The sheik was famous throughout this trouble region of Africa for his moderate religious stance and his vehement opposition to jihadism.
Although the gunmen are not known it’s presumed that they killed for the ideological reasons that the sheik was so well known.
Not several hours later across the world in Las Vegas another two extremists shot and killed two policemen then a civilian before killing themselves.
The views of the Las Vegas killers were well known, and like the Mombasa murderers they killed for ideological reasons: that the establishment, the government and their agents, the police, were threatening their freedom.
It doesn’t matter that one set of killers might be more “crazy” than the others, which we don’t know, anyway. Nor does it matter that people like this are driven by injustice, perceived or real.
What matters is that the intensity of their beliefs is so strong that not even death deals compromise. Like soldiers of the oldest dogma, they will kill themselves for their beliefs and “innocent civilians” who happen to get in their way are fair game, too.
There is such certainty in their beliefs that they either get what they want or die trying.
This is terrorism. It’s the ultimate act of war, a sort of non sequitur … “Live Free or Die.”
There’s always been terrorism from the earliest times but it’s come to govern our lives today in ways much different from the past.
Societies are much more pervasive and powerful than in the past, so their opponents are more celebrated. A single act of terrorism is instantly known regardless that its actual impact on society is no greater than the murder of Marcus Aurelius.
And so societies feel more publicly aggrieved and become reactionary. A war of response and explanation is ignited between the adversaries as each sets up a battle to win. Winning is what it becomes all about: Assassinating the infidel and catching the murderer.
Terrorism becomes a process rather than a method.
In Kenya the extremely respected opposition political leader immediately announced he was attending the funeral today of Sheik Idris.
Back in the U.S. Harry Reid, the senator representing Las Vegas, called for more gun restrictions. Reid had previously said the militia with which the Vegas shooters claimed affiliation were “domestic terrorists.”
Terrorism is not going to go away. It never has. But whether it’s Afghanistan or Mombasa or Las Vegas, managing it must become the priority, not the false hope of wiping it out.
“Ending the War on Terror” is absurd. A single disenfranchised soul in the society of heaven can create terrorism. There will always be terror. There always has been.
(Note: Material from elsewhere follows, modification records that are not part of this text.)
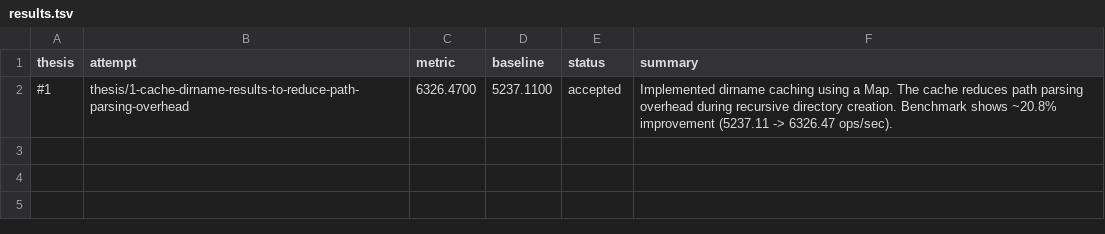
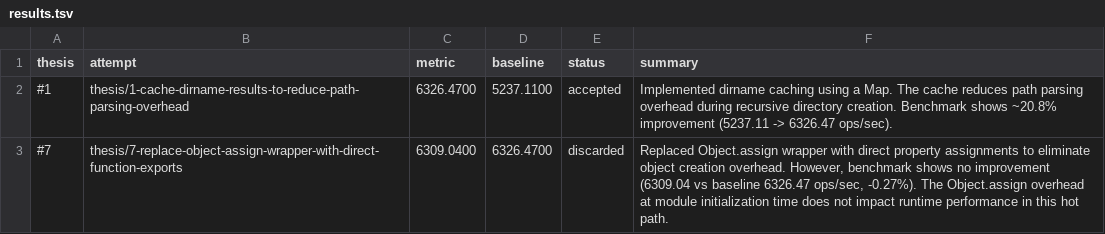
Before and after one commit to samadin-123/node-mkdirp, a TSV file: results.tsv, drawn as a sheet; the diff names each change by its address in the sheet, - before the commit and + after, or states it on an @@ line.

Commit message:
Update results.tsv via polyresearch sync.

```diff
--- a/results.tsv
+++ b/results.tsv
+row 3: #7 | thesis/7-replace-object-assign-wrapper-with-direct-function-exports | 6309.0400 | 6326.4700 | discarded | Replaced Object.assign wrapper with direct property assignments to eliminate object creation overhead. However, benchmark shows no improvement (6309.04 vs baseline 6326.47 ops/sec, -0.27%). The Object.assign overhead at module initialization time does not impact runtime performance in this hot path.
```
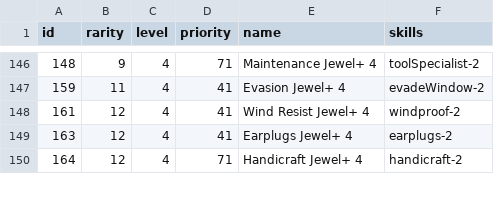
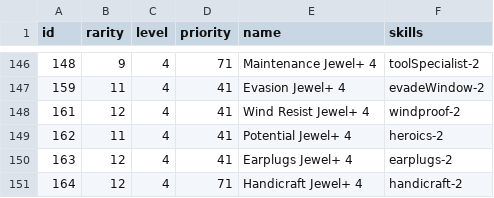
Before and after one commit to neftalimich/mhworld-builder, a TSV file: assets/decorations.tsv, drawn as a sheet; only a part is shown, gaps mark what is left out; the diff names each change by its address in the sheet, - before the commit and + after, or states it on an @@ line.

Commit message:
heroics 4

```diff
--- a/assets/decorations.tsv
+++ b/assets/decorations.tsv
+row 149: 162 | 11 | 4 | 41 | Potential Jewel+ 4 | heroics-2
```
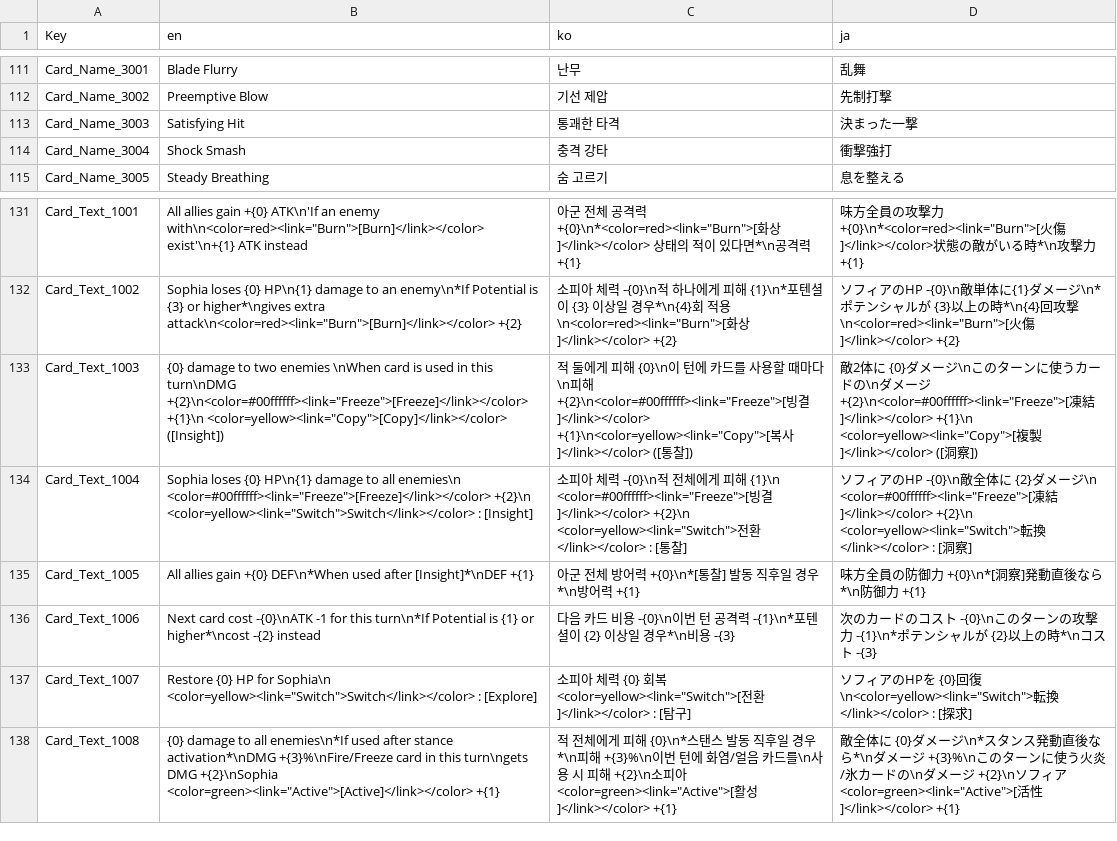
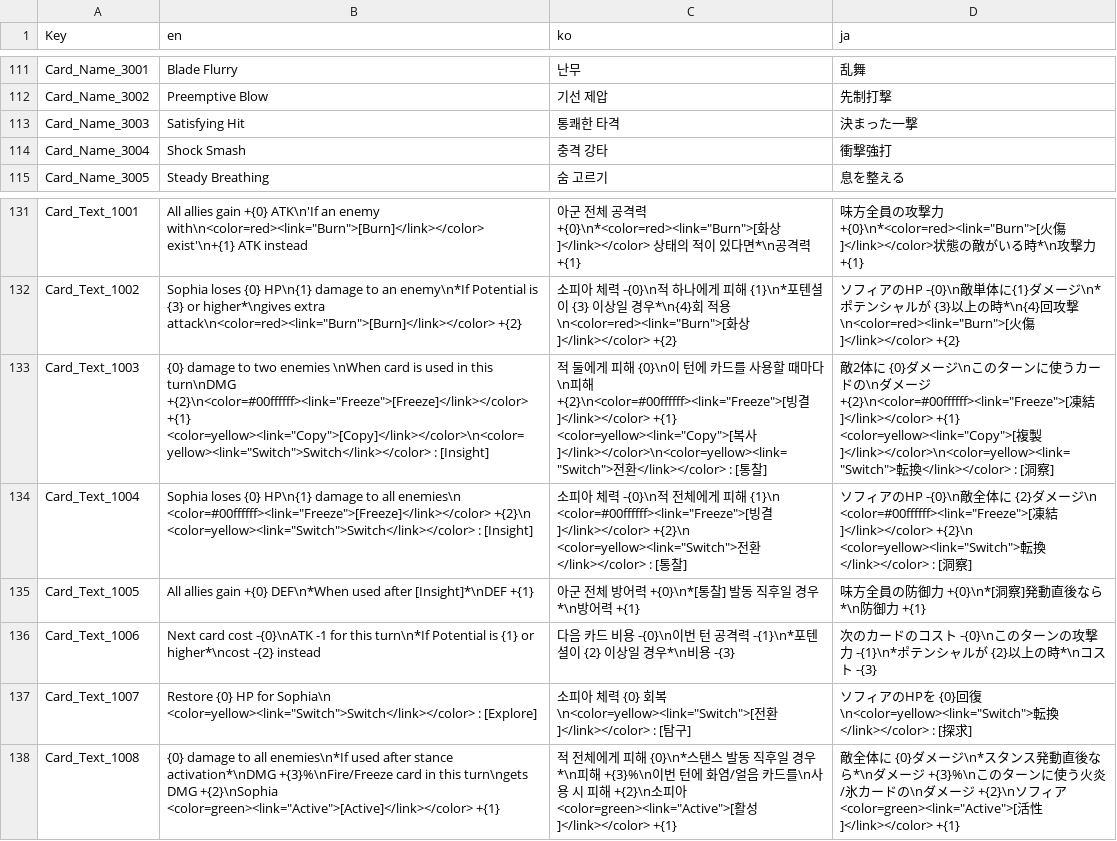
Before and after one commit to The-Fable-Unwritten-Final/The_Fable_Unwritten, a CSV file: Assets/Resources/ExternalFiles/CardLocaleData.csv, drawn as a sheet; only a part is shown, gaps mark what is left out; the diff names each change by its address in the sheet, - before the commit and + after, or states it on an @@ line.

```diff
--- a/Assets/Resources/ExternalFiles/CardLocaleData.csv
+++ b/Assets/Resources/ExternalFiles/CardLocaleData.csv
-C113 (ko): 통괘한 타격
+C113 (ko): 통쾌한 타격
-B133 (en): …turn\nDMG +{2}\n<color=#00ffffff><link="Freeze">[Freeze]</link></color> +{1}\n <color=yellow><link="Copy">[Copy]</link></color> ([Insight])
+B133 (en): …turn\nDMG +{2}\n<color=#00ffffff><link="Freeze">[Freeze]</link></color> +{1} <color=yellow><link="Copy">[Copy]</link></color>\n<color=yellow><link="Switch">Switch</link></color> : [Insight]
-C133 (ko): …결]</link></color> +{1}\n<color=yellow><link="Copy">[복사]</link></color> ([통찰])
+C133 (ko): …결]</link></color> +{1} <color=yellow><link="Copy">[복사]</link></color>\n<color=yellow><link="Switch">전환</link></color> : [통찰]
-D133 (ja): …結]</link></color> +{1}\n <color=yellow><link="Copy">[複製]</link></color> ([洞察])
+D133 (ja): …結]</link></color> +{1} <color=yellow><link="Copy">[複製]</link></color>\n<color=yellow><link="Switch">転換</link></color> : [洞察]
-C137 (ko): …회복 <color=yellow><link="Switch">[전환…
+C137 (ko): …회복\n<color=yellow><link="Switch">[전환…
```
Also changed, not shown: 34 other files.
And that’s the first step in managing it better than we currently are.
We need to recognize that even if the terrorists are nothing more than crazy, they weren’t born that way. They become that way. And it’s the society that they fight that facilitated them to want to destroy it.
We need to take responsibility for this mess. It’s as much our fault as al-Shabaab or the Bundy militants that good people died, yesterday.
Bring those murderers back to their childhood. That’s likely when the mistakes were made. What could we, the society, have done back then to ensure they didn’t turn out to become the ruthless murderers they are.